*Collection entries*:

'''

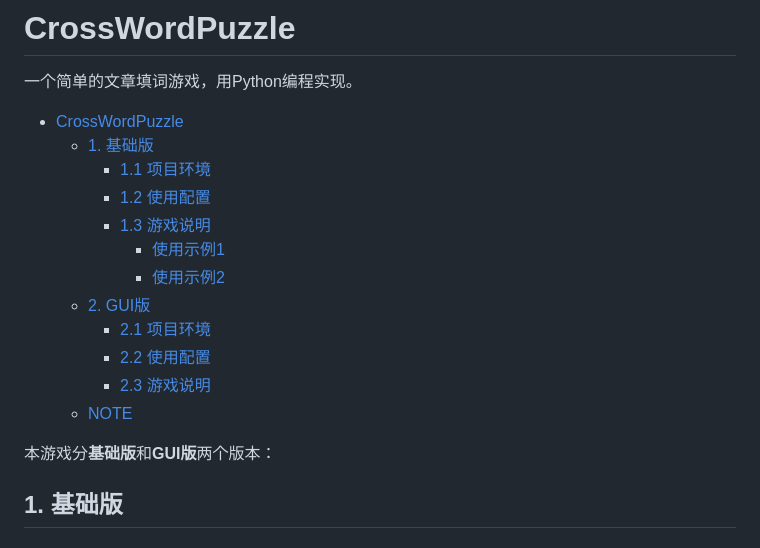
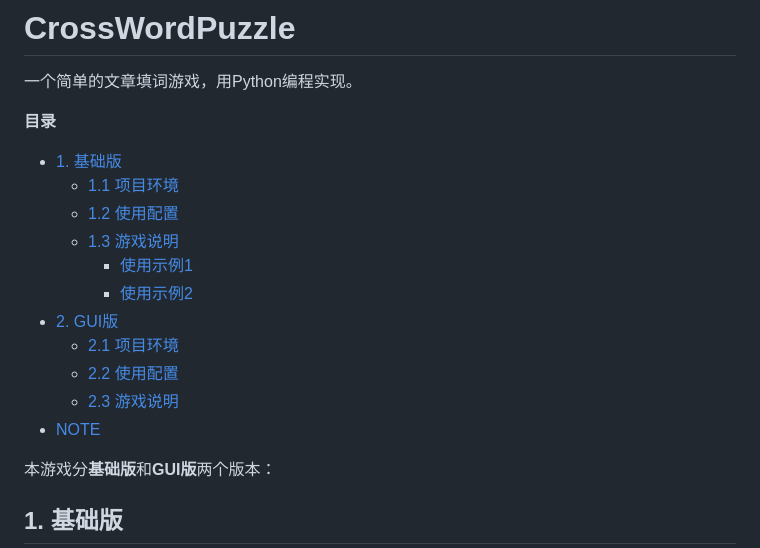
Before and after one commit to Hayao-1111/CrossWordPuzzle, a Markdown page: README.md, the part around the change. Drawn GitHub-style.

Commit message:
修改了README 使其产生Github支持的目录

```diff
--- a/README.md
+++ b/README.md
@@ -1,18 +1,18 @@
 # CrossWordPuzzle
 一个简单的文章填词游戏，用Python编程实现。
 
-- [CrossWordPuzzle](#crosswordpuzzle)
-  * [1. 基础版](##1----)
-    + [1.1 项目环境](###11-----)
-    + [1.2 使用配置](###12-----)
-    + [1.3 游戏说明](###13-----)
-      - [使用示例1](####----1)
-      - [使用示例2](####----2)
-  * [2. GUI版](##2-gui-)
-    + [2.1 项目环境](###21-----)
-    + [2.2 使用配置](###22-----)
-    + [2.3 游戏说明](###23-----)
-  * [NOTE](#note)
+**目录**
+- [1. 基础版](#1-基础版)
+	* [1.1 项目环境](#11-项目环境)
+	* [1.2 使用配置](#12-使用配置)
+	* [1.3 游戏说明](#13-游戏说明)
+	  + [使用示例1](#使用示例1)
+	  + [使用示例2](#使用示例2)
+- [2. GUI版](#2-gui版)
+	* [2.1 项目环境](#21-项目环境)
+	* [2.2 使用配置](#22-使用配置)
+	* [2.3 游戏说明](#23-游戏说明)
+- [NOTE](#note)
 
 本游戏分**基础版**和**GUI版**两个版本：
 
```
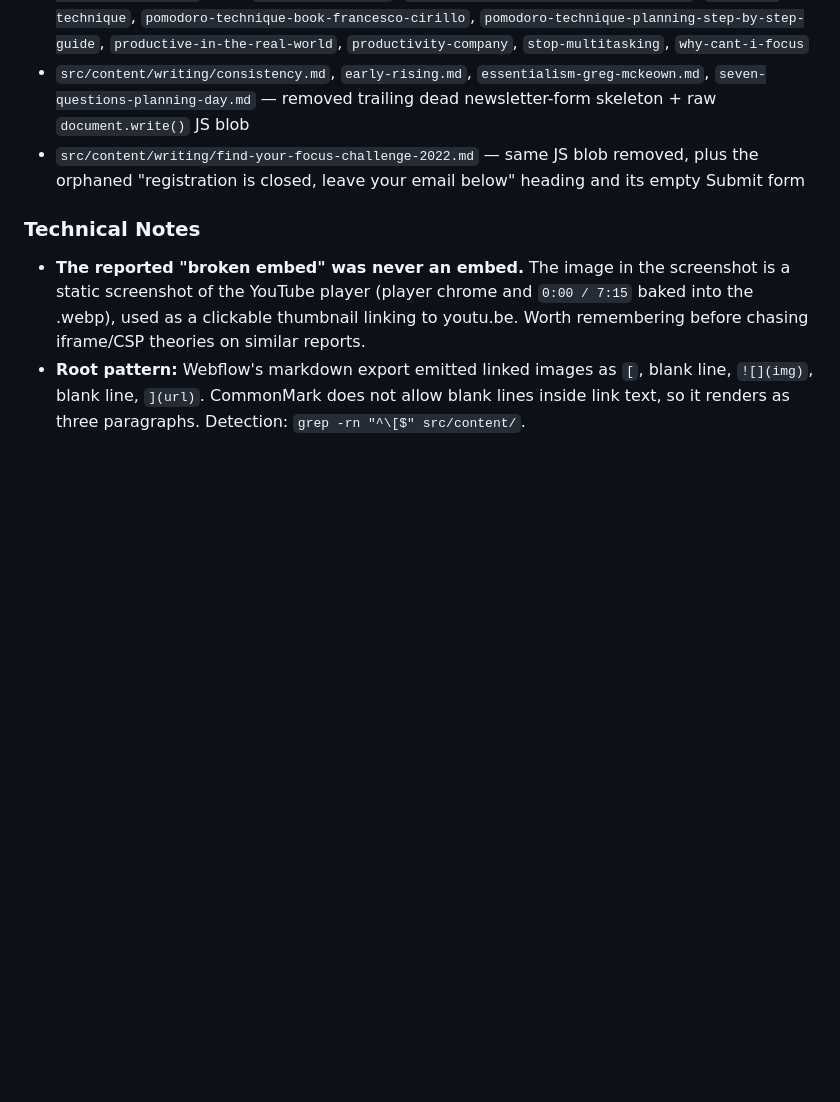
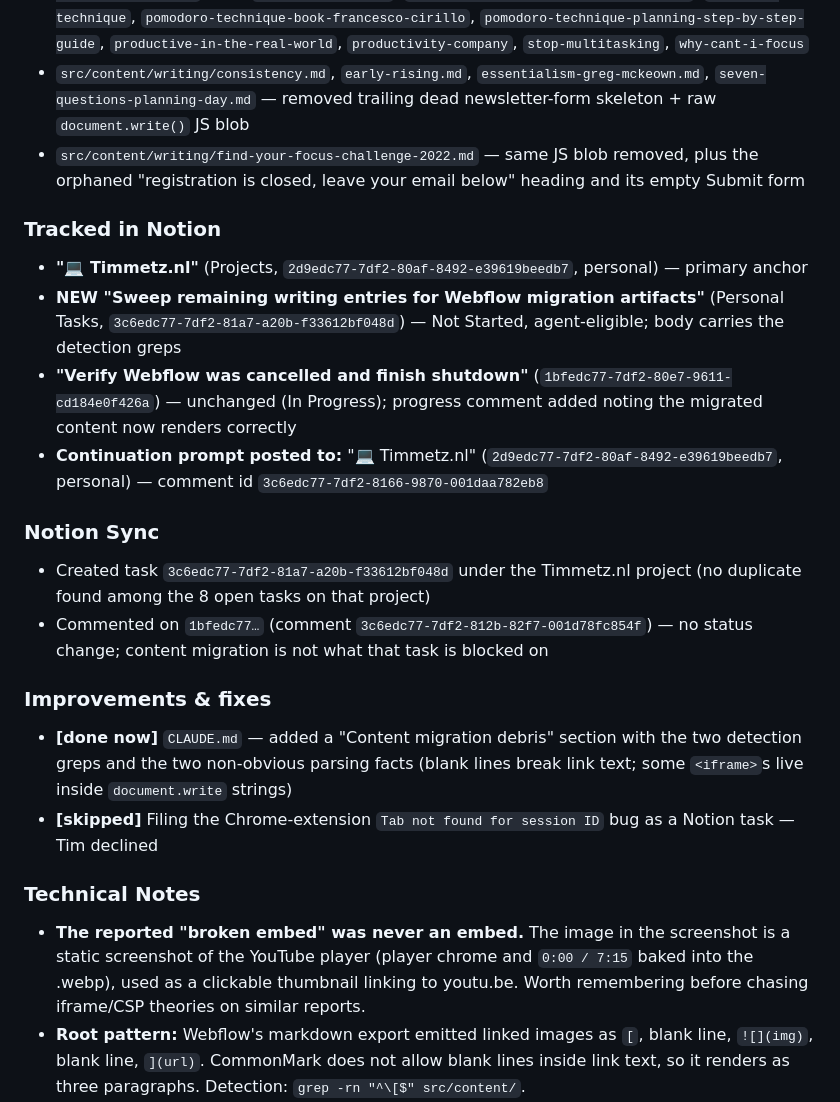
Before and after one commit to metztim/timmetz-nl, a Markdown page: docs/SESSION_LOG.md, the part around the change. Rendered like a GitHub page; blank space fills up the shorter version.

Commit message:
docs: session-log sync sections + CLAUDE.md migration-debris greps

```diff
--- a/docs/SESSION_LOG.md
+++ b/docs/SESSION_LOG.md
@@ -20,6 +20,20 @@ Traced the reported bug to markdown link syntax, not embeds: the Webflow export
 - 14 writing posts — collapsed 18 broken linked-images to single-line `[![alt](img)](url)`: `a-world-without-email-cal-newport`, `ai-powered-distractions-information-overload-find-your-focus`, `how-to-talk-to-ai-gpt-3`, `interruptions-tank-return-on-attention-tiago-forte` (×4), `manual-of-me-short-introduction` (×2), `multitasking-test`, `pomodoro-power-one-daily-tomato-goal`, `pomodoro-technique`, `pomodoro-technique-book-francesco-cirillo`, `pomodoro-technique-planning-step-by-step-guide`, `productive-in-the-real-world`, `productivity-company`, `stop-multitasking`, `why-cant-i-focus`
 - `src/content/writing/consistency.md`, `early-rising.md`, `essentialism-greg-mckeown.md`, `seven-questions-planning-day.md` — removed trailing dead newsletter-form skeleton + raw `document.write()` JS blob
 - `src/content/writing/find-your-focus-challenge-2022.md` — same JS blob removed, plus the orphaned "registration is closed, leave your email below" heading and its empty Submit form
+
+### Tracked in Notion
+- **"💻 Timmetz.nl"** (Projects, `2d9edc77-7df2-80af-8492-e39619beedb7`, personal) — primary anchor
+- **NEW "Sweep remaining writing entries for Webflow migration artifacts"** (Personal Tasks, `3c6edc77-7df2-81a7-a20b-f33612bf048d`) — Not Started, agent-eligible; body carries the detection greps
+- **"Verify Webflow was cancelled and finish shutdown"** (`1bfedc77-7df2-80e7-9611-cd184e0f426a`) — unchanged (In Progress); progress comment added noting the migrated content now renders correctly
+- **Continuation prompt posted to:** "💻 Timmetz.nl" (`2d9edc77-7df2-80af-8492-e39619beedb7`, personal) — comment id `3c6edc77-7df2-8166-9870-001daa782eb8`
+
+### Notion Sync
+- Created task `3c6edc77-7df2-81a7-a20b-f33612bf048d` under the Timmetz.nl project (no duplicate found among the 8 open tasks on that project)
+- Commented on `1bfedc77…` (comment `3c6edc77-7df2-812b-82f7-001d78fc854f`) — no status change; content migration is not what that task is blocked on
+
+### Improvements & fixes
+- **[done now]** `CLAUDE.md` — added a "Content migration debris" section with the two detection greps and the two non-obvious parsing facts (blank lines break link text; some `<iframe>`s live inside `document.write` strings)
+- **[skipped]** Filing the Chrome-extension `Tab not found for session ID` bug as a Notion task — Tim declined
 
 ### Technical Notes
 - **The reported "broken embed" was never an embed.** The image in the screenshot is a static screenshot of the YouTube player (player chrome and `0:00 / 7:15` baked into the .webp), used as a clickable thumbnail linking to youtu.be. Worth remembering before chasing iframe/CSP theories on similar reports.
```
Also changed, not shown: CLAUDE.md (+13 -0 lines).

'''

*TASK TO COMPLETE*:
In the data above, each line holding "项目环境" is to be found and copied.

*RESPONSE*:
-    + [1.1 项目环境](###11-----)
-    + [2.1 项目环境](###21-----)
+	* [1.1 项目环境](#11-项目环境)
+	* [2.1 项目环境](#21-项目环境)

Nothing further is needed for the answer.